What you should do —
Only lines containing "background" are wanted from the data below. Copy those lines.

Dataset items:
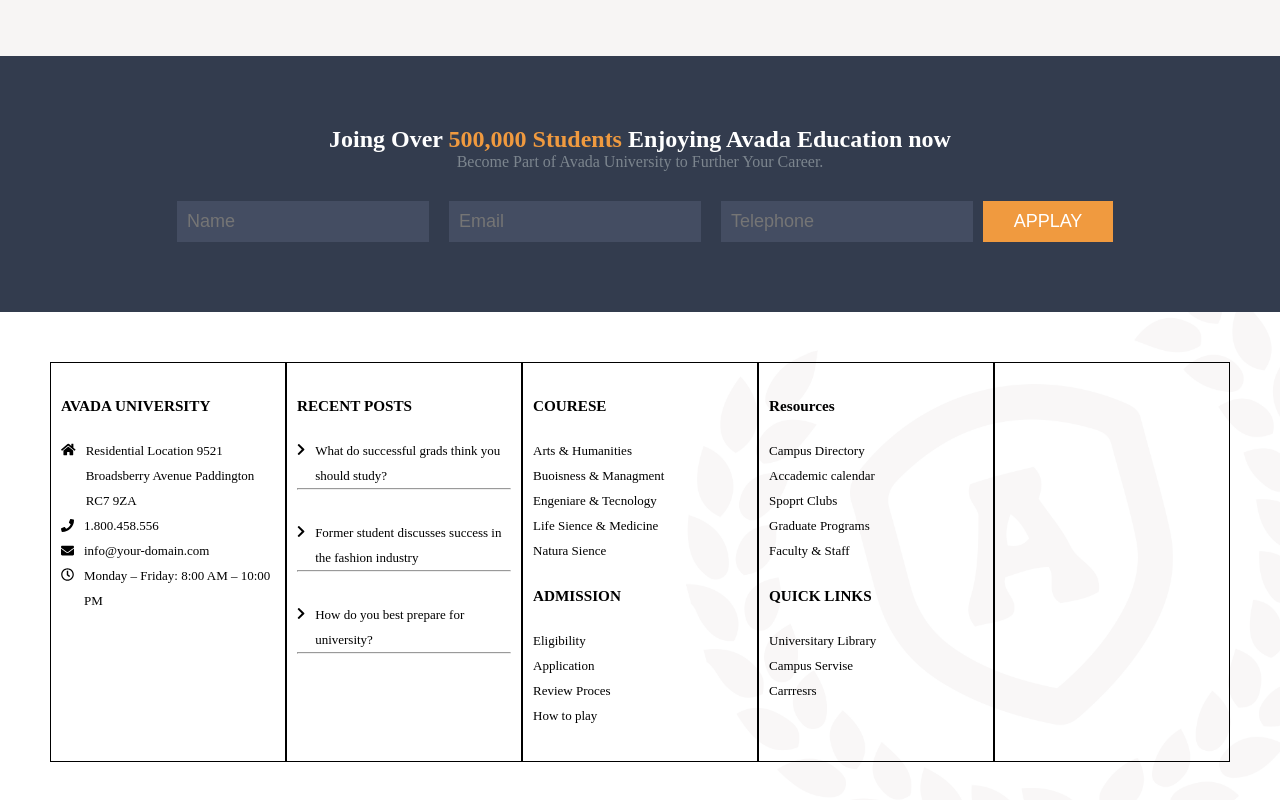
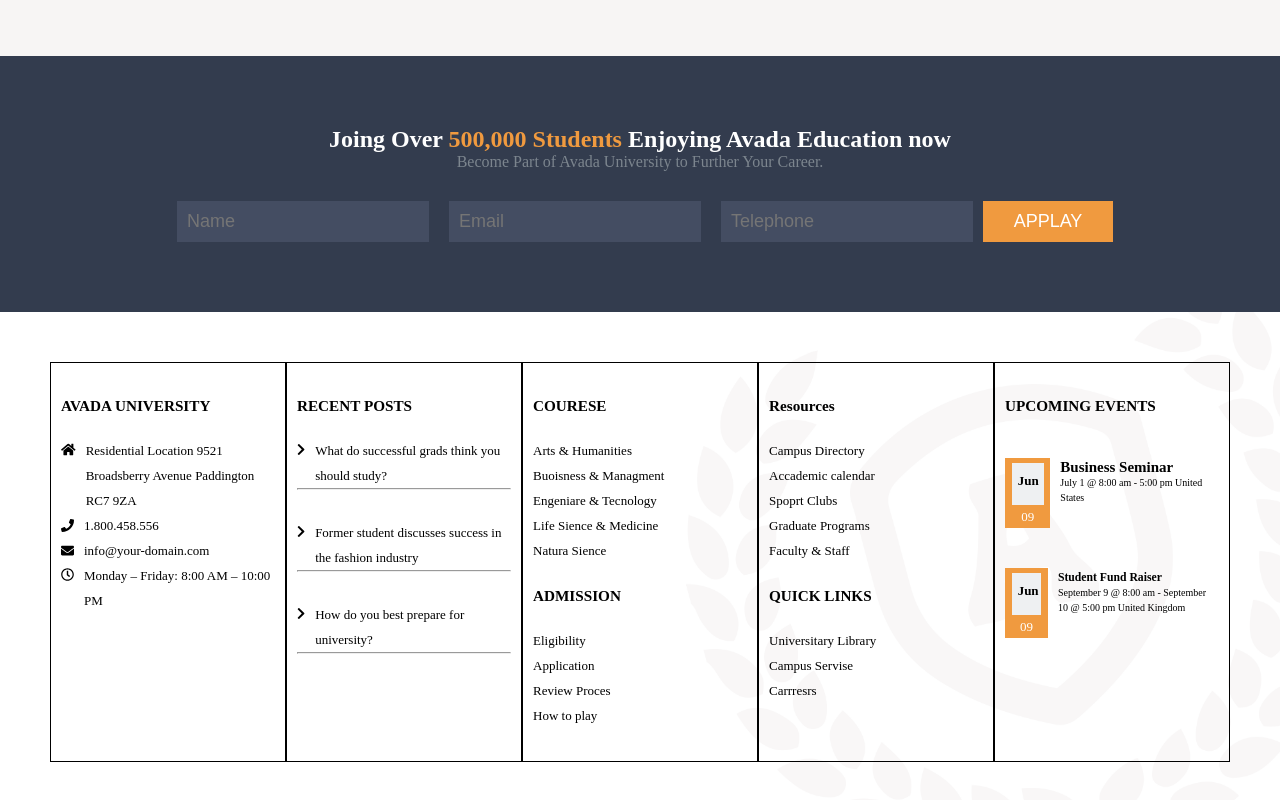
Before and after one commit to alelui/proj-html-vuejs, a Vue app: page / in a window 1280 px wide. Shown: the part 3418-4218 px from the top of the page. Built offline with nearby package versions, Linux system fonts and the light colour scheme; a web font is replaced by a local one.

Commit message:
footer-top

```diff
--- a/src/components/sections/FooterTop.vue
+++ b/src/components/sections/FooterTop.vue
@@ -59,7 +59,33 @@
             <li>Carrresrs</li>
         </ul>
       </div>
-      <div class="footer-box"></div>
+      <div class="footer-box">
+          <h3>UPCOMING EVENTS</h3>
+            <div class="events">
+                <div class="calendar-box">
+                    <div class="calendar">
+                        <h4>Jun</h4>
+                    </div>
+                    <p>09</p>
+                </div>
+                <div class="textC">
+                    <h1>Business Seminar</h1>
+                    <p>July 1 @ 8:00 am - 5:00 pm United States</p>
+                </div>
+            </div>
+            <div class="events">
+                <section class="calendar-box">
+                    <div class="calendar">
+                        <h4>Jun</h4>
+                    </div>
+                    <p>09</p>
+                </section>
+                <section class="textC">
+                    <h1>Student Fund Raiser</h1>
+                    <p> September 9 @ 8:00 am - September 10 @ 5:00 pm United Kingdom</p>
+                </section>
+            </div>
+      </div>
   </section>
 </template>
 
@@ -87,7 +113,7 @@ export default {
             margin: 20px 0;
         }
 
-        div:nth-of-type(1){
+        div:first-child{
             div{
                 display: flex;
                 .fa-home, .fa-clock{
@@ -109,9 +135,38 @@ export default {
             margin-bottom: 30px;
             }
         }
-        div:nth-of-type(3) {flex-grow: 1;}
-        div:nth-of-type(4) {flex-grow: 1.3;}
-        div:nth-of-type(5) {flex-grow: 1.8;}
+        // div:nth-of-type(3) {flex-grow: 1;}
+        // div:nth-of-type(4) {flex-grow: 1.3;}
+        div:nth-of-type(5) {
+            height: 100%;
+            .events{
+                display: flex;
+                margin: 40px 0;
+                .calendar-box{
+                    text-align: center;
+                    height: 70px;
+                    width: 50px;
+                    background-color: $first-color;
+                    padding: 5px;
+                    line-height: 23px;
+                    p{
+                        color: white;
+                    }
+                    .calendar{
+                        padding: 6px;
+                        height: 70%;
+                        width: 90%;
+                        background-color: #eef0f2;
+                        margin: 0 auto;
+                    }
+                }
+                .textC{
+                    font-size: 10px;
+                    padding: 2px 10px;
+                    line-height: 15px;
+                }
+            }
+        }
         .footer-box{
             width: 20%;
             height: 100%;
```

Your response —
+                    background-color: $first-color;
+                        background-color: #eef0f2;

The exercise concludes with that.